Change in OCD Symptoms
We use the Yale-Brown Obsessive-compulsive Scale (Y-BOCS) a 10-item measure to asses severity obsessive-compulsive. It distress, impairment, and time spent engaged in both obsessions and compulsions. It is one measure we use to monitor symptom improvement during treatment. Scores on the YBOCS range from 0 (no Symptoms) to 40 (Extreme Symptoms). Ranges of severity are: 0-7 Subclinical range, 8-15 Mild, 16-23 Moderate, 24-31 Severe, and 32-40 Extreme.
Our average client stay in higher level treatment is approximately 20 treatment days. We pride ourselves on discharging our clients back to their referral sources as quickly as possible. As soon as clients demonstrate enough change and ability to continue to make progress at the outpatient level – they are discharged back to referral sources.
Intolerance of Uncertainty
The IUS (Buhr & Dugas, 2002) is a 27-item measure of “intolerance of uncertainty”. The tendency to find uncertainty stressful and respond towards uncertainty with inaction or avoidance has been indicated as having a strong role in the etiology and maintenance of worry and disorders with high rumination.
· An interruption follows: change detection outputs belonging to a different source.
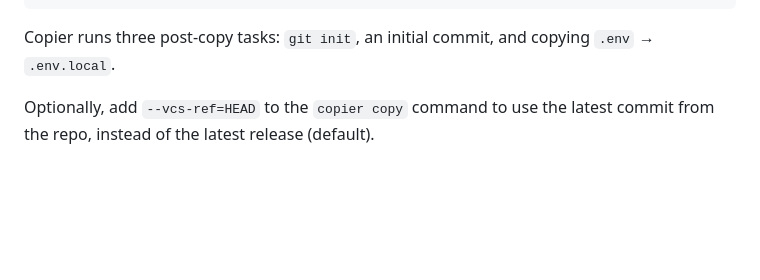
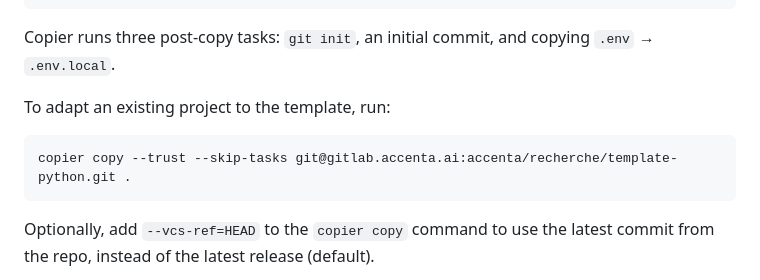
Before and after one commit to Sky-walker25/template-python, a Markdown page: README.md, the part around the change. Rendered like a GitHub page; blank space fills up the shorter version.

Commit message:
docs: add instruction for adapting existing project

````diff
--- a/README.md
+++ b/README.md
@@ -39,6 +39,12 @@ copier copy --trust git@gitlab.accenta.ai:accenta/recherche/template-python.git
 
 Copier runs three post-copy tasks: `git init`, an initial commit, and copying
 `.env` → `.env.local`.
+
+To adapt an existing project to the template, run:
+
+```bash
+copier copy --trust --skip-tasks git@gitlab.accenta.ai:accenta/recherche/template-python.git .
+```
 
 Optionally, add `--vcs-ref=HEAD` to the `copier copy` command to use the latest commit from the repo, instead of the latest release (default).
 
````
Items are rated 1 (Not at All Characteristic of Me) to 5 (Entirely Characteristic of Me). Scores on the IUS range from 27 to 135, with higher scores indicating more difficulty in the presence of uncertainty.
Believability of Anxious Thoughts (BAFT)
The BAFT (Herzberg et al., 2012) is a 23-item measure of the client’s tendency to believe anxious thoughts. Items range from 1 (Not Believable at All) to 7 (Completely Believable). Higher scores indicate a tendency to see anxious thoughts as believable and threatening. Herberg et al. (2012) indicate that clinically anxious samples typically score higher (M = 85.65, SD = 18.19) than in nonclinical samples (M = 50.10, SD = 16.88) and scores are responsive to treatment change.
Increases in Valued Action
The VLQ (Kitchens, Sandoz, Wilson, 2010) is a two-part 20 item measure of valued living over the past week. Items are rated across values domains with ratings of importance and action. Higher action scores indicate greater valued living. Items range from 1 behaving (Not at All Consistent with my Values) to 10 behaving (Completely Consistent with my Values). Time period is over the past week.
The BADS-SF (Busch et al., 2008) is a brief measure of behavioral activation. Higher total scores indicate increased activation/reduced avoidance behaviors. Items are scored from 0 to 6, with higher scores indicating more engagement in activating activities. For complete scoring, see Busch et al. (2008).